Manual malware removal is a complicated task - usually it is best to allow antivirus or anti-malware programs to do this automatically. To remove this malware we recommend using Spyhunter for Windows. If you wish to remove malware manually, the first step is to identify the name of the malware that you are trying to remove. Here is an example of a suspicious program running on a user's computer:
If you checked the list of programs running on your computer, for example, using task manager, and identified a program that looks suspicious, you should continue with these steps:
Download a program called Autoruns. This program shows auto-start applications, Registry, and file system locations:
Restart your computer into Safe Mode:
Windows XP and Windows 7 users: Start your computer in Safe Mode. Click Start, click Shut Down, click Restart, click OK. During your computer start process, press the F8 key on your keyboard multiple times until you see the Windows Advanced Option menu, and then select Safe Mode with Networking from the list.
Video showing how to start Windows 7 in "Safe Mode with Networking":

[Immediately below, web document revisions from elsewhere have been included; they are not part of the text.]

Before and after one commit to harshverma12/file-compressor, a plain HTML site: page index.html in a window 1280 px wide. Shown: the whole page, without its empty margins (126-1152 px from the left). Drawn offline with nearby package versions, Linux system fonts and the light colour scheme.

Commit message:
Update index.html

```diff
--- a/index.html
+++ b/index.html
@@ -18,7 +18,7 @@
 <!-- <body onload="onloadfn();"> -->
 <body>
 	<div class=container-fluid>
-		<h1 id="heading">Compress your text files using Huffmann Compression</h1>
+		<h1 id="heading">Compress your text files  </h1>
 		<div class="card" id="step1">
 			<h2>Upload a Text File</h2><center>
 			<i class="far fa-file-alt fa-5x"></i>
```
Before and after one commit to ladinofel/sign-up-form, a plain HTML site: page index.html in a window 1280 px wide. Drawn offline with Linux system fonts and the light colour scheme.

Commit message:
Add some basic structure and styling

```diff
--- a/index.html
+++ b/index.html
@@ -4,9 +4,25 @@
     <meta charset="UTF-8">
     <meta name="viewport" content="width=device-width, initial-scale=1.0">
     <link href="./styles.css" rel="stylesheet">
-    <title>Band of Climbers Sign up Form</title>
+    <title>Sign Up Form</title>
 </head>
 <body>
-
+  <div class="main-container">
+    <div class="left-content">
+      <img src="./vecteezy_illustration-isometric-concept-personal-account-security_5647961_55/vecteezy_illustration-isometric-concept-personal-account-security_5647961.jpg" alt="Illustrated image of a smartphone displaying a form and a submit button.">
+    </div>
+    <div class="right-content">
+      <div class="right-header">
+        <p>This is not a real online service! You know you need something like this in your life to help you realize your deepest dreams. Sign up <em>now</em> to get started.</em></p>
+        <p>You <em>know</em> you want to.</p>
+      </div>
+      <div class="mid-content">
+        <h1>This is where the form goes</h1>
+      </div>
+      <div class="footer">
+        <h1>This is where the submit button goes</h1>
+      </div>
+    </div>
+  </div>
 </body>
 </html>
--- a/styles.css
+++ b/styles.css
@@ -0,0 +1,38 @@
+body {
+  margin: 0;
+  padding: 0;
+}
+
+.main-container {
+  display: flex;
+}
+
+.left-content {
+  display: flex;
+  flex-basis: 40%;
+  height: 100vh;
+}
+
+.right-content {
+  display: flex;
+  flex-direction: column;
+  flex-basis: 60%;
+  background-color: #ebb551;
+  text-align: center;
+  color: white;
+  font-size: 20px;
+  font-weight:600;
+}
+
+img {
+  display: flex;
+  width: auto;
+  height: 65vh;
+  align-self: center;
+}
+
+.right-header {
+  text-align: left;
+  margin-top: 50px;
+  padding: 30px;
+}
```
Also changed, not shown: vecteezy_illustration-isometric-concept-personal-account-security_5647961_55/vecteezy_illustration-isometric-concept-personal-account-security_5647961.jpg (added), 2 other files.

Windows 8 users: Start Windows 8 is Safe Mode with Networking - Go to Windows 8 Start Screen, type Advanced, in the search results select Settings. Click Advanced startup options, in the opened "General PC Settings" window, select Advanced startup. Click the "Restart now" button. Your computer will now restart into the "Advanced Startup options menu". Click the "Troubleshoot" button, and then click the "Advanced options" button. In the advanced option screen, click "Startup settings". Click the "Restart" button. Your PC will restart into the Startup Settings screen. Press F5 to boot in Safe Mode with Networking.
Video showing how to start Windows 8 in "Safe Mode with Networking":
Windows 10 users: Click the Windows logo and select the Power icon. In the opened menu click "Restart" while holding "Shift" button on your keyboard. In the "choose an option" window click on the "Troubleshoot", next select "Advanced options". In the advanced options menu select "Startup Settings" and click on the "Restart" button. In the following window you should click the "F5" button on your keyboard. This will restart your operating system in safe mode with networking.
Video showing how to start Windows 10 in "Safe Mode with Networking":
Extract the downloaded archive and run the Autoruns.exe file.
In the Autoruns application, click "Options" at the top and uncheck "Hide Empty Locations" and "Hide Windows Entries" options. After this procedure, click the "Refresh" icon.
Check the list provided by the Autoruns application and locate the malware file that you want to eliminate.
You should write down its full path and name. Note that some malware hides process names under legitimate Windows process names. At this stage, it is very important to avoid removing system files. After you locate the suspicious program you wish to remove, right click your mouse over its name and choose "Delete".
After removing the malware through the Autoruns application (this ensures that the malware will not run automatically on the next system startup), you should search for the malware name on your computer. Be sure to enable hidden files and folders before proceeding. If you find the filename of the malware, be sure to remove it.
Reboot your computer in normal mode. Following these steps should remove any malware from your computer. Note that manual threat removal requires advanced computer skills. If you do not have these skills, leave malware removal to antivirus and anti-malware programs. These steps might not work with advanced malware infections. As always it is best to prevent infection than try to remove malware later. To keep your computer safe, install the latest operating system updates and use antivirus software.
To be sure your computer is free of malware infections, we recommend scanning it with Spyhunter for Windows.